Members continued to address the proposal by India and South Africa (IP/C/W/669) requesting a waiver from certain provisions of the TRIPS Agreement for the prevention, containment and treatment of COVID-19, which had been circulated on 2 October 2020. It has since been co-sponsored by Kenya, Eswatini, Mozambique, Pakistan, Bolivia, Venezuela, Mongolia, Zimbabwe, Egypt, the African Group and the Least Developed Countries Group.
The waiver would cover obligations in four sections of the TRIPS Agreement — Section 1 on copyright and related rights, Section 4 on industrial designs, Section 5 on patents and Section 7 on the protection of undisclosed information. It would last for a specific number of years, to be agreed by the General Council, and until widespread vaccination is in place globally and the majority of the world's population is immune. Members would review the waiver annually until termination.
Following up on previous TRIPS Council meetings, delegations exchanged views, asked questions, sought clarifications and provided replies, clarifications and information, including through documents IP/C/W/670, IP/C/W/671, IP/C/W/672, IP/C/W/673 and IP/C/W/674, on the waiver request. However, they could not reach consensus, including on whether it is appropriate to move to text-based negotiations. Members indicated a need for further discussions on the waiver request and views exchanged by delegations as these could provide valuable elements for future discussions and may assist governments to prepare for future pandemics.
In this context and given the lack of consensus on the waiver request, members agreed to adopt an oral status report to be presented to the General Council at its next meeting on 1-2 March. The report indicates that the TRIPS Council has not yet completed its consideration of the waiver request and therefore will continue discussions and report back to the General Council.
The chair, Ambassador Xolelwa Mlumbi-Peter of South Africa, stressed that the single most important priority of the global community is to stop the COVID-19 pandemic, halt its rapid transmission, reduce the risks of variants and reverse the trend of consequential global distress. “We know that this goal is only achievable when everyone, everywhere can access the health technologies they need for COVID-19 detection, prevention, treatment and response. This is a goal that members of the WTO have consistently repeated in their statements. Now more than ever, international cooperation and solidarity are vital to restore global health security, now and in future,” she said.
Ambassador Mlumbi-Peter noted the statement issued by the four WTO Directors-General on 1 February calling for heightened international cooperation, including ensuring the global availability of vaccines. She encouraged members to engage in a candid and good-faith discussion on what is required to scale up global production in these unprecedented times of a public health crisis. She also urged the WTO membership to demonstrate its commitment to the overarching goals of universal and equitable access to COVID-19 medical products not only in words but through action.

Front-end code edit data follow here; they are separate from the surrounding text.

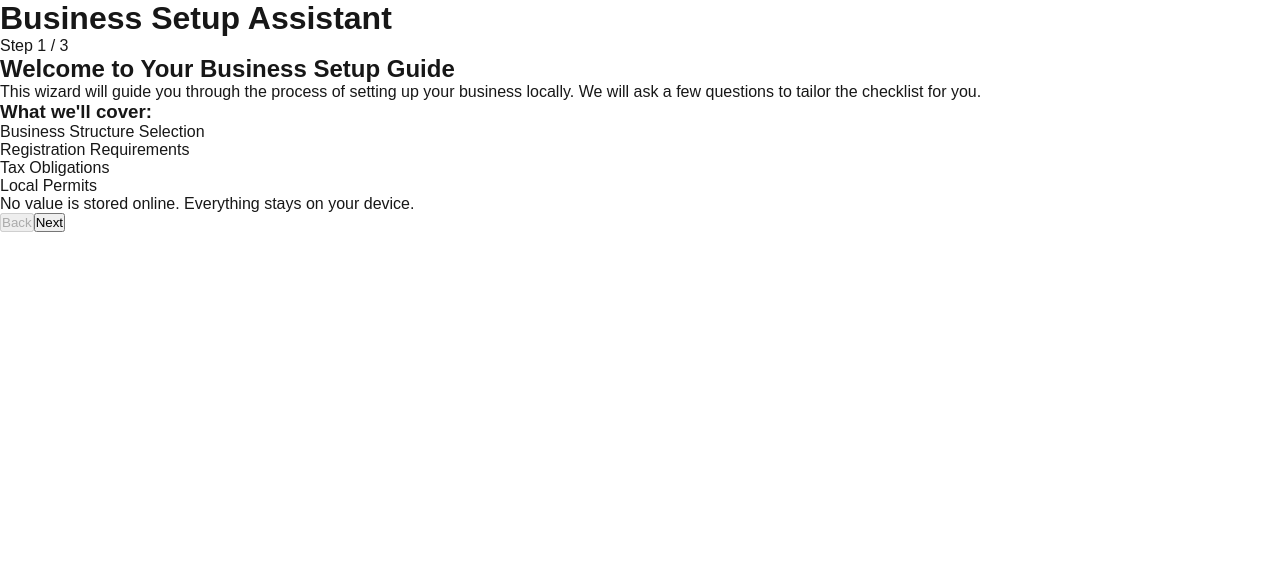
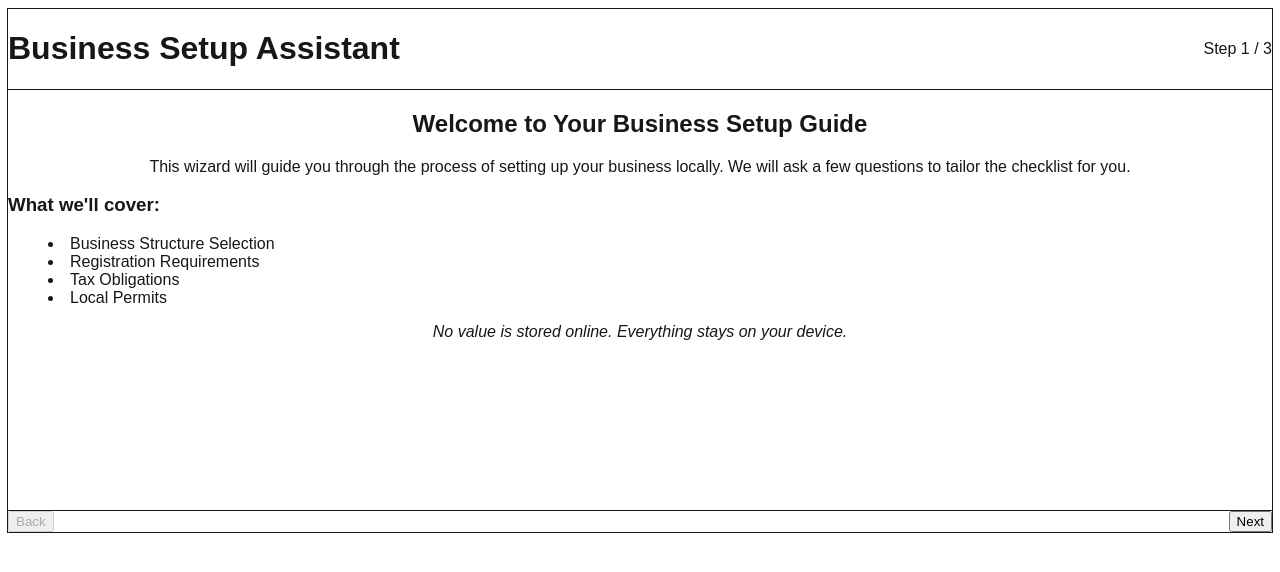
Before and after one commit to mahbubmunna/bussiness_guide, a Next.js app in the folder frontend/: page / in a window 1280 px wide. Shown: the top 572 px of the page. Built offline with nearby package versions, Linux system fonts and the light colour scheme.

Commit message:
style: add tailwind directives

```diff
--- a/frontend/app/globals.css
+++ b/frontend/app/globals.css
@@ -1,3 +1,7 @@
+@tailwind base;
+@tailwind components;
+@tailwind utilities;
+
 :root {
   --background: #ffffff;
   --foreground: #171717;
@@ -10,33 +14,8 @@
   }
 }
 
-html,
-body {
-  max-width: 100vw;
-  overflow-x: hidden;
-}
-
 body {
   color: var(--foreground);
   background: var(--background);
   font-family: Arial, Helvetica, sans-serif;
-  -webkit-font-smoothing: antialiased;
-  -moz-osx-font-smoothing: grayscale;
 }
-
-* {
-  box-sizing: border-box;
-  padding: 0;
-  margin: 0;
-}
-
-a {
-  color: inherit;
-  text-decoration: none;
-}
-
-@media (prefers-color-scheme: dark) {
-  html {
-    color-scheme: dark;
-  }
-}
```
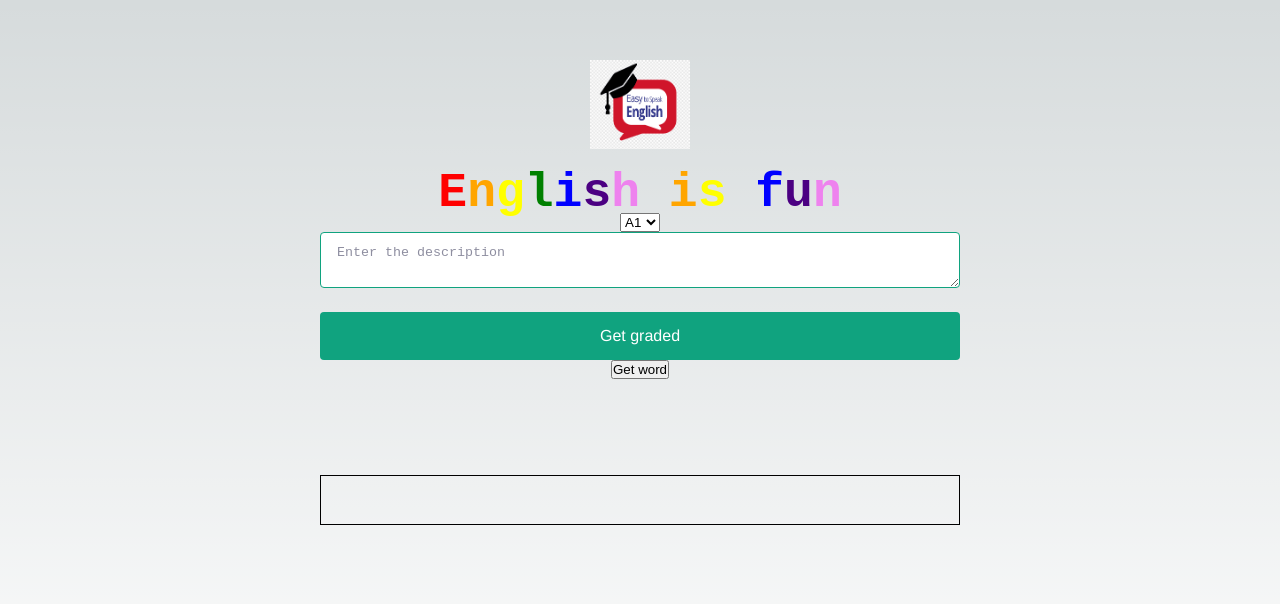
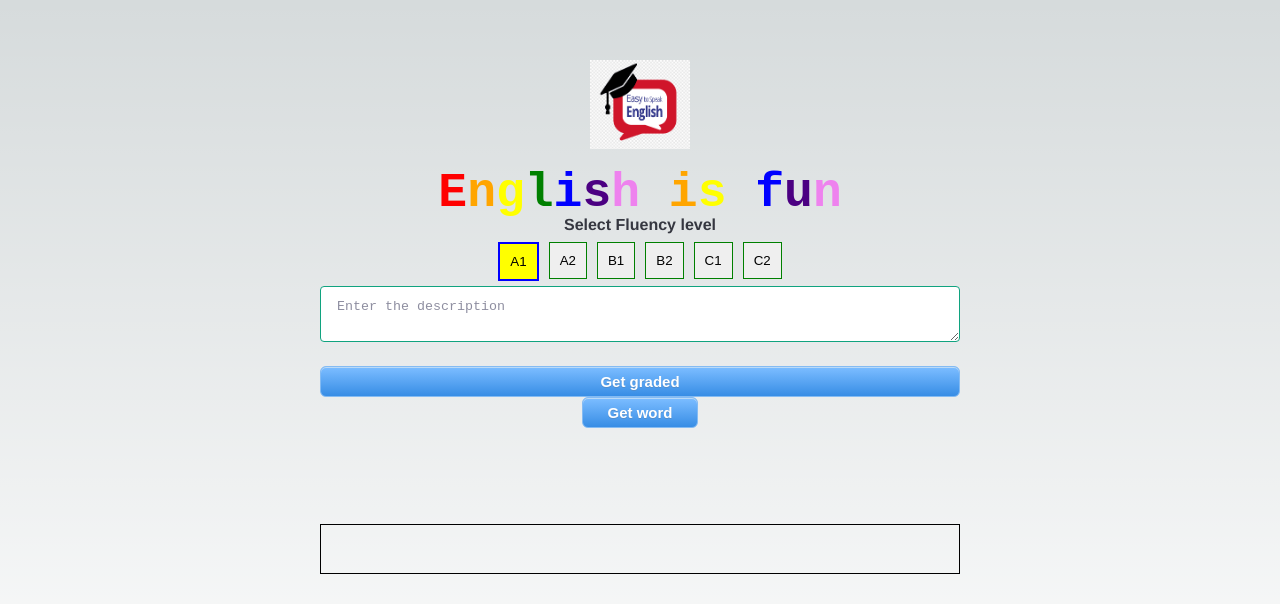
Before and after one commit to yasinabdmahmood/english-is-fun, a Next.js app: page / in a window 1280 px wide. Shown: the top 604 px of the page. Built offline with nearby package versions, Linux system fonts and the light colour scheme; a web font is replaced by a local one.

Commit message:
Modify index.js

```diff
--- a/pages/index.js
+++ b/pages/index.js
@@ -2,14 +2,17 @@ import Head from "next/head";
 import ColoredText from "./coloredText";
 import { useState } from "react";
 import styles from "./index.module.css";
+import LoadingSpinner from "./LoadingSpinner";
 
 export default function Home() {
+  const [isLoading, setIsLoading] = useState(false);
   const [animalInput, setAnimalInput] = useState("");
   const [result, setResult] = useState();
   const [word, setWord] = useState('');
   const options = ['A1', 'A2', 'B1', 'B2', 'C1', 'C2'];
   const [selectedOption, setSelectedOption] = useState(options[0]);
   async function generateWord(event) {
+    setIsLoading(true);
     event.preventDefault();
     try {
       const response = await fetch("/api/getWord", {
@@ -26,10 +29,12 @@ export default function Home() {
       }
 
       setWord(data.result);
+      setIsLoading(false);
     } catch(error) {
       // Consider implementing your own error handling logic here
       console.error(error);
       alert(error.message);
+      setIsLoading(false);
     }
   }
   ////////////////////////////////////
@@ -58,6 +63,10 @@ export default function Home() {
     }
   }
 
+  const handleLevelChange = (e) => {
+
+  }
+
   return (
     <div>
       <Head>
@@ -68,13 +77,21 @@ export default function Home() {
       <main className={styles.main}>
         <img src="/english.png" style={{width: '100px', marginBottom: '2rem'}} />
         <ColoredText text={'English is fun'} />
-        <select value={selectedOption} onChange={e => setSelectedOption(e.target.value)}>
-      {options.map(option => (
-        <option key={option} value={option}>
-          {option}
-        </option>
-      ))}
-    </select>
+        <div className={styles["levels-container"]}>
+          <h4>Select Fluency level</h4>
+          <ul className={styles["levels"]}>
+            {options.map(option => (
+            <li key={option}   >
+              <button
+              className= {option===selectedOption? styles['selected-level']: null}
+              onClick={()=>setSelectedOption(option)}>
+                {option}
+              </button>
+            </li>
+        ))}
+          </ul>
+        </div>
+
         <form onSubmit={onSubmit}>
           <textarea
             name="description"
@@ -82,10 +99,13 @@ export default function Home() {
             value={animalInput}
             onChange={(e) => setAnimalInput(e.target.value)}
           />
-          <input type="submit" value="Get graded" />
+          <button type="submit" className={styles["myButton"]}>
+          Get graded
+          </button>
         </form>
-        <button className="btn" onClick={generateWord}>Get word</button>
+        <button className={styles["myButton"]} onClick={generateWord}>Get word</button>
         <h3>{word}</h3>
+        {isLoading ? <LoadingSpinner /> : null}
         <div className={styles.result}>{result}</div>
       </main>
     </div>
```
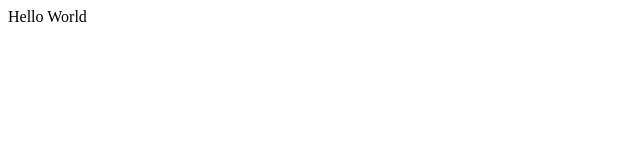
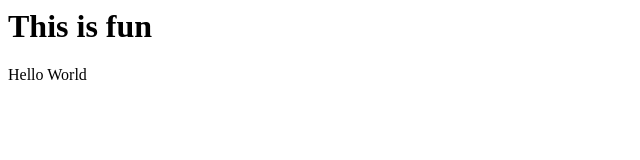
Before and after one commit to Okyere82/codingdemo-, a plain HTML site: page index.html in a window 1280 px wide. Shown: the whole page, without its empty margins (0-640 px from the left). Drawn offline with Linux system fonts and the light colour scheme.

Commit message:
Adds a header to index.html

```diff
--- a/index.html
+++ b/index.html
@@ -3,6 +3,7 @@
 
     </title>
     <body>
+        <h1>This is fun </h1>
         Hello World
     </body>
     </html>
```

The IP waiver request by South Africa and India will be on the agenda of the next formal TRIPS Council meeting scheduled for 10-11 March 2021. After that, the next regular meeting of the Council is scheduled for 8-9 June 2021. The chair invited delegations to consider how to organize the Council's consideration of this issue going forward so that appropriate arrangements can be made.